I disagree with the parenting specialists who say that if you can’t give your kids quantity time, then give them quality time. I think your kids deserve both. I found that my finest discussions with my own children came during the quantity times, not the so-called quality times. I’d be driving one of the kids someplace and—bingo!—the conversation led to a very important topic. I just slowed the car down to get in as much time as possible. Proactive communication comes naturally when we spend a great deal of time with our children. It’s easier to get that time when our children are younger, but it is never too late.
I found that my best conversations happened when food was involved. Each week, I tried to connect with each of my girls over a quick meal or treat. One morning, I took Rebecca for a bagel breakfast and then dropped her off at school. Then I turned around and took Christy to the same bagel shop before dropping her off—good conversations and a few more calories for me.

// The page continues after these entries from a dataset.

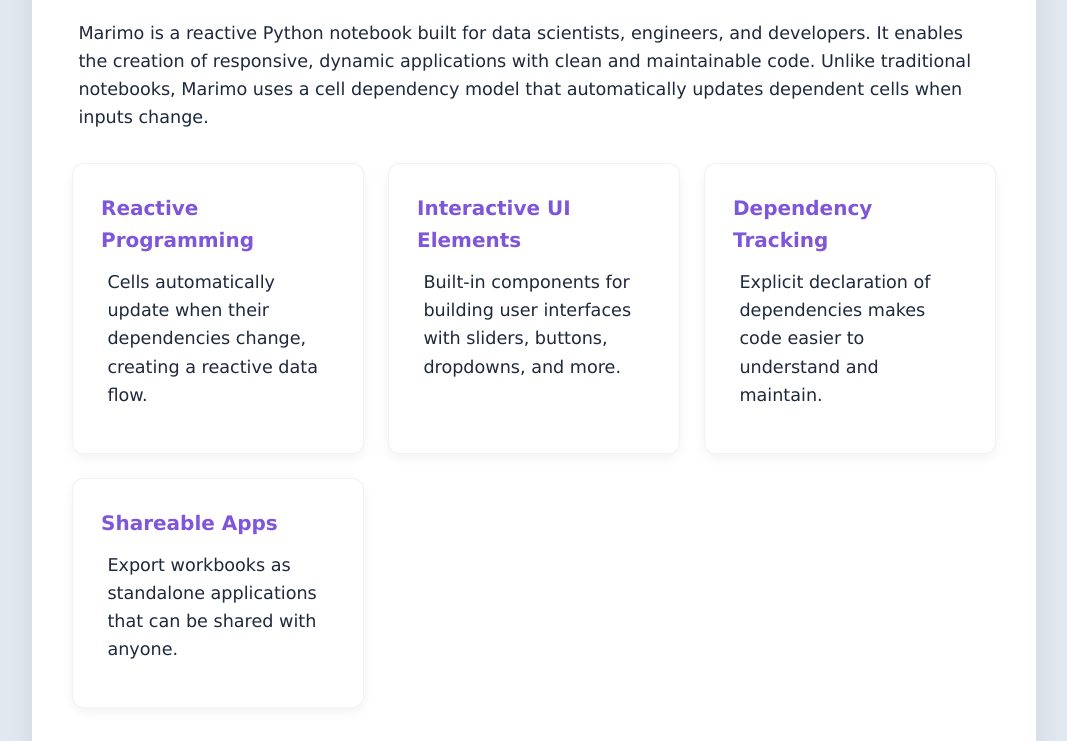
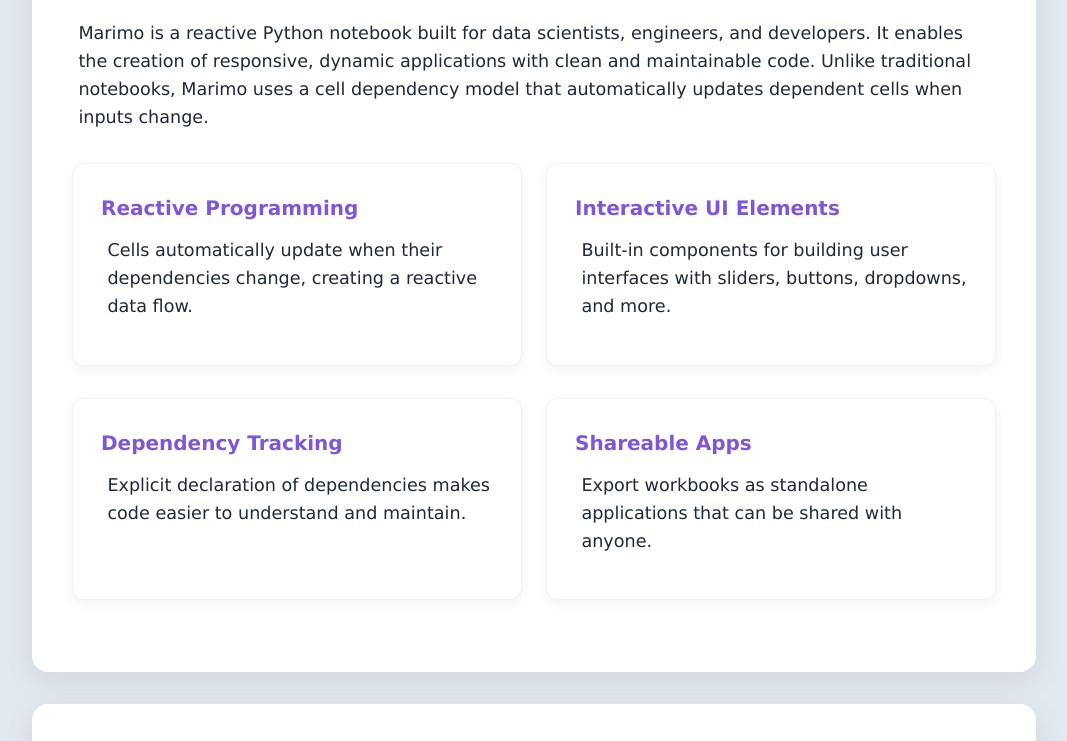
Before and after one commit to bradnaylor-gp/marimo-devguide, a plain HTML site: page index.html in a window 1280 px wide. Shown: the part 502-1243 px from the top of the page, without its empty margins (106-1173 px from the left). Drawn offline with Linux system fonts and the light colour scheme.

Commit message:
Update index.html

```diff
--- a/index.html
+++ b/index.html
@@ -365,6 +365,8 @@
                     <h3>Interactive UI Elements</h3>
                     <p>Built-in components for building user interfaces with sliders, buttons, dropdowns, and more.</p>
                 </div>
+            </div>
+            <div class="feature-grid">
                 <div class="feature-card">
                     <h3>Dependency Tracking</h3>
                     <p>Explicit declaration of dependencies makes code easier to understand and maintain.</p>
```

A friend of mine used to give his kids a nightly backrub. He would wander into their rooms right about bedtime and begin massaging their shoulders. He told me it was amazing how they would begin to open up about their days when he would start rubbing their backs. Another friend wrote her children letters. Often, a letter is better expressed and better remembered than verbal words; many of us express ourselves far more effectively when we write than when we speak. Sure, it takes time to find a card and write the note, but the dividend is communication lines that stay wide open.